He started with the Daves, stuck in a loop of paranoia, fear, mental health dwindling down the proverbial drain. It did confuse me a little until bit by bit Carver unravelled their trauma and it all slowly began to make sense.
Vashti was one of my favourites, a nurse who had lost that spark, work a chore, all feeling pushed to one side. Her relationship with her patient, the sportsman was interesting, his ability to only see Vashti in colour, the rest of the world in grey. It was such a fantastic way for Carver to show the sportsman’s despair at his career ending injury, Vashti the one shining light, the beacon he gravitated towards, the one who could drive him on to full recovery.
Saul, the sad widower, death the only option until the two ‘angels’ his two lodgers, offered a path to his beloved wife Ada. His son, Ash the son wracked with guilt at his dereliction of care towards his Father, who suddenly acted to rectify only to make the ultimate sacrifice.
And what about Carver’s narrator? The man on the tube, the man who watched those around him, who waited for the right time do what he was chosen to do. He was Carvers ultimate mouthpiece, the one who questioned his characters motives, their inner psyche. Who was he, Carver asked us? Was he God, the all seeing, all knowing figure so many believed or was he a man poised to change the lives of many, the beliefs of others systematically placed in his brain, the power to change lives at his fingertips.
To me he was whatever you wanted him to be, Carvers genius instrument that questioned, cajoled the reader to dig deep, to question our reality, wether that be how we see things or how wider society views life.
The ending brilliantly captivated it all, a glorious conclusion of winners and losers, of epiphanies, enlightenment and despair.
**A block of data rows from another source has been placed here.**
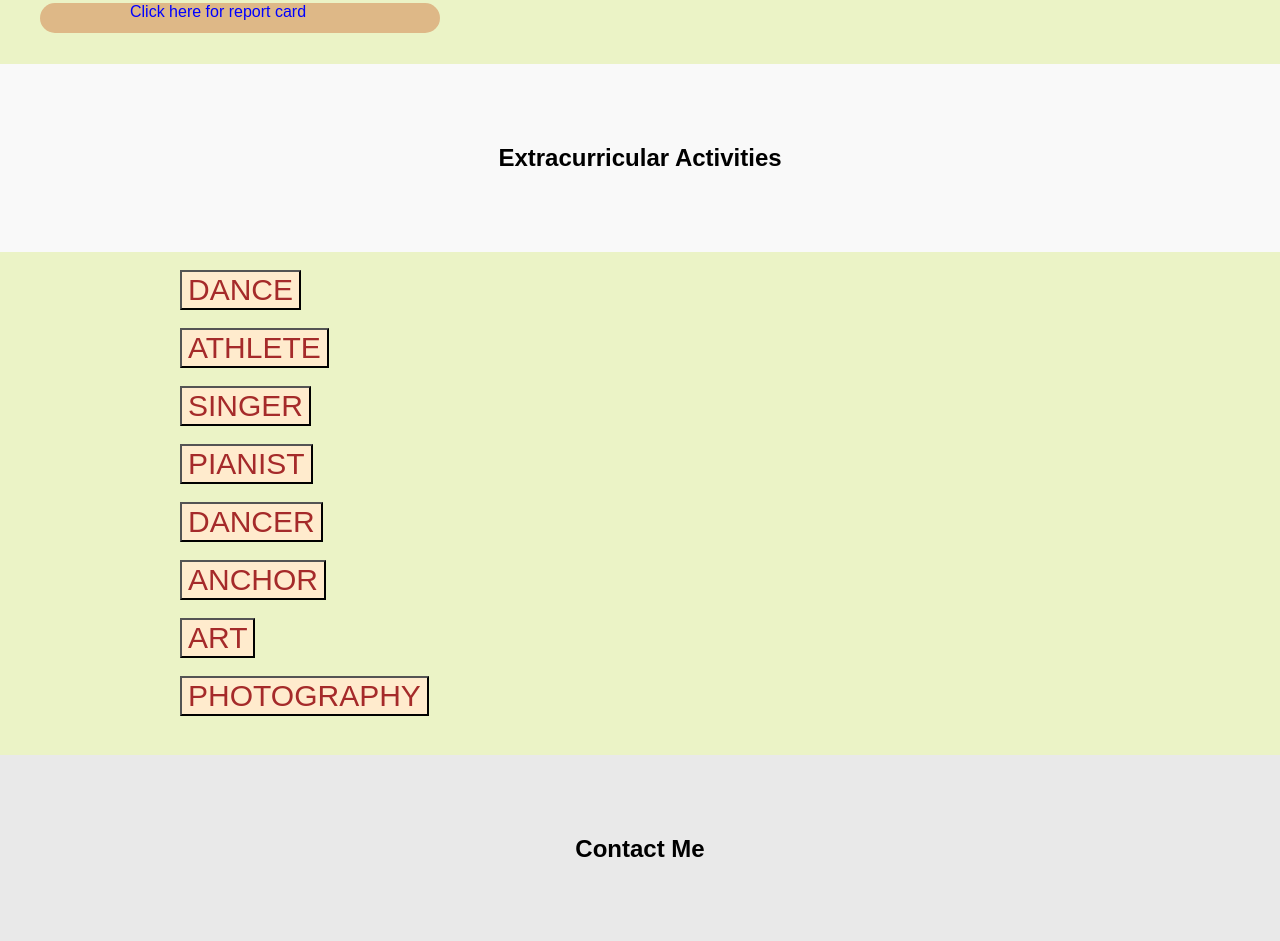
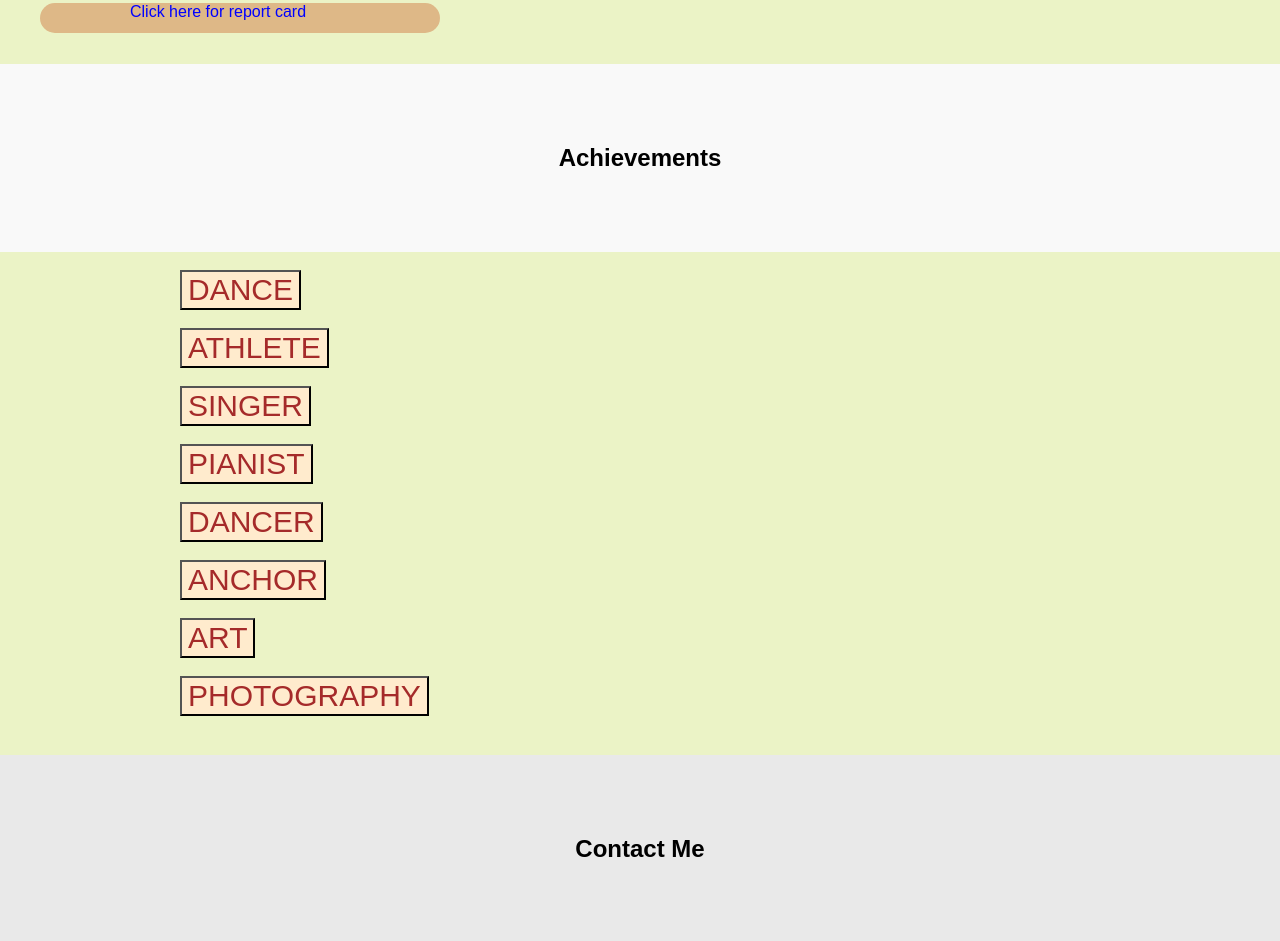
Before and after one commit to ayushtule/ct, a plain HTML site: page index.html in a window 1280 px wide. Shown: the part 1627-2568 px from the top of the page. Drawn offline with Linux system fonts and the light colour scheme.

Commit message:
Update index.html

```diff
--- a/index.html
+++ b/index.html
@@ -63,8 +63,8 @@
             <div style="margin-left: 40px;" class="btn"><a href="12th.jpg" style="color: blue;" target="_blank">Click here for report card</a></div>
 
             <h1 style="text-align: center;"></h1>
-            <section id="extracurricular">
-                <h2>Extracurricular Activities</h2>
+            <section id="achievements">
+                <h2>Achievements</h2>
                 </section>
                 <br>
 
```
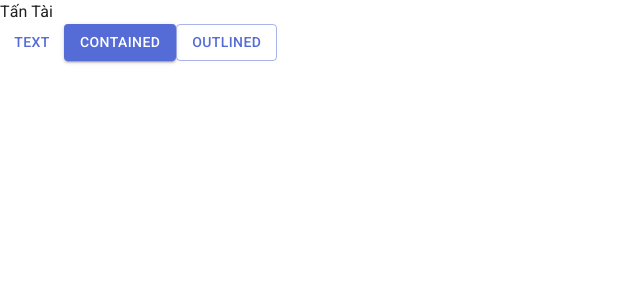
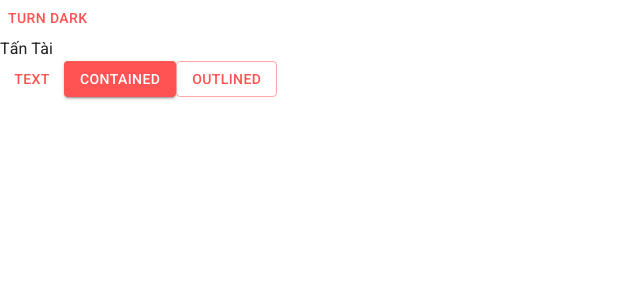
Before and after one commit to nhtt01/trello_web, a React (Vite) app: page / in a window 1280 px wide. Shown: the top 300 px of the page, without its empty margins (0-640 px from the left). Built offline with nearby package versions, Linux system fonts and the light colour scheme.

Commit message:
dark_light_p1

```diff
--- a/src/App.jsx
+++ b/src/App.jsx
@@ -1,13 +1,28 @@
-import { useState } from 'react'
 import { Button } from '@mui/material'
+import { useColorScheme } from '@mui/material/styles'
+
+
+function ModeToggle() {
+  const { mode, setMode } = useColorScheme()
+  return (
+    <Button
+      onClick={() => {
+        setMode(mode === 'light' ? 'dark' : 'light')
+      }}
+    >
+      {mode === 'light' ? 'Turn dark' : 'Turn light'}
+    </Button>
+  )
+}
 
 function App() {
   return (
     <>
-    <div>Tấn Tài</div>
+      < ModeToggle />
+      <div>Tấn Tài</div>
       <Button variant="text">Text</Button>
-<Button variant="contained">Contained</Button>
-<Button variant="outlined">Outlined</Button>
+      <Button variant="contained">Contained</Button>
+      <Button variant="outlined">Outlined</Button>
     </>
   )
 }
--- a/src/main.jsx
+++ b/src/main.jsx
@@ -1,17 +1,15 @@
 import React from 'react'
 import ReactDOM from 'react-dom/client'
 import App from './App.jsx'
-import  {ThemeProvider}  from '@mui/material/styles'
-import CssBaseline  from '@mui/material/CssBaseline'
+import { Experimental_CssVarsProvider as CssVarsProvider } from '@mui/material/styles'
+import CssBaseline from '@mui/material/CssBaseline'
 import theme from './theme'
 ReactDOM.createRoot(document.getElementById('root')).render(
   <React.StrictMode>
-   <ThemeProvider theme={theme}>
-
-    <CssBaseline>
-
-    <App />
-    </CssBaseline>
-   </ThemeProvider>
+    <CssVarsProvider theme={theme}>
+      <CssBaseline>
+        <App />
+      </CssBaseline>
+    </CssVarsProvider >
   </React.StrictMode>
 )
--- a/src/theme.js
+++ b/src/theme.js
@@ -1,21 +1,23 @@
-import { createTheme } from '@mui/material/styles'
-import { red } from '@mui/material/colors'
+import { experimental_extendTheme as extendTheme } from '@mui/material/styles'
 
-// Create a theme instance.
-const theme = createTheme({
-  cssVariables: true,
-  palette: {
-      mode : 'light',
-    primary: {
-      main: '#556cd6'
+const theme = extendTheme({
+  colorSchemes: {
+    light: {
+      palette: {
+        primary: {
+          main: '#ff5252'
+        }
+
+      }
     },
-    secondary: {
-      main: '#19857b'
-    },
-    error: {
-      main: red.A400
+    dark: {
+      palette: {
+        primary: {
+          main: '#000'
+        }
+
+      }
     }
   }
 })
-
 export default theme
```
Thank you Will Carver for once again pushing the boundaries, of being brave and skilful enough to not write the usual thriller but instead to be that off beat deep thinker we all love.
I would to thank Orenda Books for a copy of The Daves Next Door to read and review and to Random Things Tours for inviting My Bookish Blogspot to participate in the blogtour.
About the author
Will Carver is the international bestselling author of the January David series. He spent his early years in Germany, but returned to the UK at age eleven, when his sporting career took off. He turned down a professional rugby contract to study theatre and television at King Alfred’s, Winchester, where he set up a successful theatre company. He currently runs his own fitness and nutrition company, and lives in Reading with his two children. Will’s latest title published by Orenda Books, The Beresford is out in July. His previous title Hinton Hollow Death Trip was longlisted for the Not the Booker Prize, while Nothing Important Happened Today was longlisted for the Theakston’s Old Peculier Crime Novel of the Year. Good Samaritans was book of the year in Guardian, Telegraph and Daily Express, and hit number one on the ebook charts.